If you’re at all involved in the MOGAI community, you may have seen the concept of being “straight-passing” thrown around, especially in regards to bisexual people (but also possibly in relation to pansexual and asexual individuals). This is the idea that, because bisexual people can honestly enter into relationships with people not of their gender, they can pass as straight and thus enjoy more privileges than other members of the MOGAI community.
I hated shopping during the holiday season. I tried to avoid the hustle and bustle of people looking for the perfect dinner ideas. I especially hated this holiday season because I would be spending it alone. Looking at all the happy couples flooded my soul with a cocktail of emotions.
Everyone has a story to tell and today is the perfect day to share them with the world. Today is National Coming Out Day, which is observed every year on October 11th. It’s a day to celebrate coming out and also raising awareness for the LGBT community. Back then, coming out to your friends, family, colleagues, etc., wasn’t easy, and in most instances, you were disowned by them. I wrote an article about Boston’s so-called “straight pride” event over a month ago and I went in on them, especially when it first started making headlines and caused controversy. Many straight people still complain about why Pride Month, LGBT History Month, and LGBT rights exist. It’s because they are among the few groups of people who get discriminated against on a regular basis and are being refused services and other accommodations on religious grounds. October is LGBT History Month, so it’s very important to educate everyone of LGBT advocates, heroes, politicians, icons, past and present, of the sacrifices and positive actions they have done for everyone in that community. Before I share my coming out story, I want to point out a few things.

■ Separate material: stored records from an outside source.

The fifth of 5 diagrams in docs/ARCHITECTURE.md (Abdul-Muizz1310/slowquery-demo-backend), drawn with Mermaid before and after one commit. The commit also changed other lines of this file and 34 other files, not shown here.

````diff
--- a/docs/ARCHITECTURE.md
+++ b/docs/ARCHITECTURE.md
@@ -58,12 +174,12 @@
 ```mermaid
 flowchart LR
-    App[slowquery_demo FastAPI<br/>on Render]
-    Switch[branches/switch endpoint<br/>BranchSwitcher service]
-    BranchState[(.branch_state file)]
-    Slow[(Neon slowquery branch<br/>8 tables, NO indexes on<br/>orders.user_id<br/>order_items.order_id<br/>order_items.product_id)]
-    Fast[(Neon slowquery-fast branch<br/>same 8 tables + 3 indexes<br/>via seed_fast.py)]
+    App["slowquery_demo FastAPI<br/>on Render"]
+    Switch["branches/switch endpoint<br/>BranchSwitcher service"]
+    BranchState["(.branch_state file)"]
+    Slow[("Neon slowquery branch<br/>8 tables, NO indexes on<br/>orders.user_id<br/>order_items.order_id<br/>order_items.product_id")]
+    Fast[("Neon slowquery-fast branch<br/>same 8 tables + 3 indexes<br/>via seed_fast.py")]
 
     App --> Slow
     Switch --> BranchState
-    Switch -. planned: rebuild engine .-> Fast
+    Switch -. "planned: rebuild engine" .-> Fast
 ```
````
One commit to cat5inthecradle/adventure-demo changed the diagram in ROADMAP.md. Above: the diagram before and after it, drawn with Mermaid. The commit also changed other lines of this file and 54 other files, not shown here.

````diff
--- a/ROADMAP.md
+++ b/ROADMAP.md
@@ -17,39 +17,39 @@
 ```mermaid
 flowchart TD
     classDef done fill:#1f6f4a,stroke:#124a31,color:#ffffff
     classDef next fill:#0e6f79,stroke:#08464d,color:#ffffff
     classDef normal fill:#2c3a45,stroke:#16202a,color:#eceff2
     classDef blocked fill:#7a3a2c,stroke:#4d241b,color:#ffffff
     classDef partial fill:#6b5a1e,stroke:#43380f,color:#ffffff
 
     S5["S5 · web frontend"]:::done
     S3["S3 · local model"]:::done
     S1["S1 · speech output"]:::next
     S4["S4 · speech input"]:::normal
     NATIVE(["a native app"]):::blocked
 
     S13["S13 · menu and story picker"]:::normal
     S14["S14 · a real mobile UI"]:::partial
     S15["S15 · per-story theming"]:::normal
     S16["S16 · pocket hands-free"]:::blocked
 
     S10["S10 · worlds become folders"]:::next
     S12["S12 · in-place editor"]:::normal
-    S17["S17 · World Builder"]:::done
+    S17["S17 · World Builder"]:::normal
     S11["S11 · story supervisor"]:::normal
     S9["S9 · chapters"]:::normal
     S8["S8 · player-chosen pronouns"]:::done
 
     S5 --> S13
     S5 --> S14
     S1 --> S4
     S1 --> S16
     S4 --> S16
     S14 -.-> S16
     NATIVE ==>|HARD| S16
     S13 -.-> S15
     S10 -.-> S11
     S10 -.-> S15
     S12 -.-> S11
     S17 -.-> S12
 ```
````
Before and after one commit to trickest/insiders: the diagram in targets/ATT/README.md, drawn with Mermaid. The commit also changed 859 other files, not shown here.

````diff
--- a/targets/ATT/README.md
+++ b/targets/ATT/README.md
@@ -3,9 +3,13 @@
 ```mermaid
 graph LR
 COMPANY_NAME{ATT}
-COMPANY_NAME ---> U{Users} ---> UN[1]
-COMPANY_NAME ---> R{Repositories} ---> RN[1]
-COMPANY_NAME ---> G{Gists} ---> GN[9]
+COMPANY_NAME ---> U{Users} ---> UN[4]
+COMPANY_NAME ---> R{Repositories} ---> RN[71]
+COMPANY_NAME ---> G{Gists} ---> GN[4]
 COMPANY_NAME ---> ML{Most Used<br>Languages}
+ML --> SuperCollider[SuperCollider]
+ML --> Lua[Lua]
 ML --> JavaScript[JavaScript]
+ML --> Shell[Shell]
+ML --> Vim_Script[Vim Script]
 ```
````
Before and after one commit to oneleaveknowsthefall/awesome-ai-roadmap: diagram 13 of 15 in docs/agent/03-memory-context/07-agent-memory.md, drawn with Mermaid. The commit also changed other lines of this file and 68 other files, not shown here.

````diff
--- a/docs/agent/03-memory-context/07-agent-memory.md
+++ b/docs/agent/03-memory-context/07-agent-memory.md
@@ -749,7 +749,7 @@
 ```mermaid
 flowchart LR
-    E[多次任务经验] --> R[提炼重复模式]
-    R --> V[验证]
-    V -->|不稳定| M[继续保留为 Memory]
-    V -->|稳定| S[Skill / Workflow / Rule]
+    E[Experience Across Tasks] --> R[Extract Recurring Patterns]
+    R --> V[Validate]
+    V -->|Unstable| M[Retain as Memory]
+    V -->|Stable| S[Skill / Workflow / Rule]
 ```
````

I don’t think it’s a secret that the MOGAI community is complicated, or that there are a lot of misconceptions about the many, many identities encompassed within that umbrella. From contention around the term "queer," to questions about what the “A” in "LGBTQIA+" stands for, there’s a lot to learn and remember and unpack—and a lot of misinformation to contend with. Moreover, when dealing with such a large community, it’s inevitable that you encounter differences of perspective and opinion, which unfortunately can turn heated.
I know I’ll come back. I made a promise. After I left her once, we didn’t text right? Well I decided to text her. Everything was good. Since that moment we texted, I knew everything was going to be okay with her. Catching up on our lives was beautiful, since we wasted three months not knowing what we are doing with our lives. Then I ask her:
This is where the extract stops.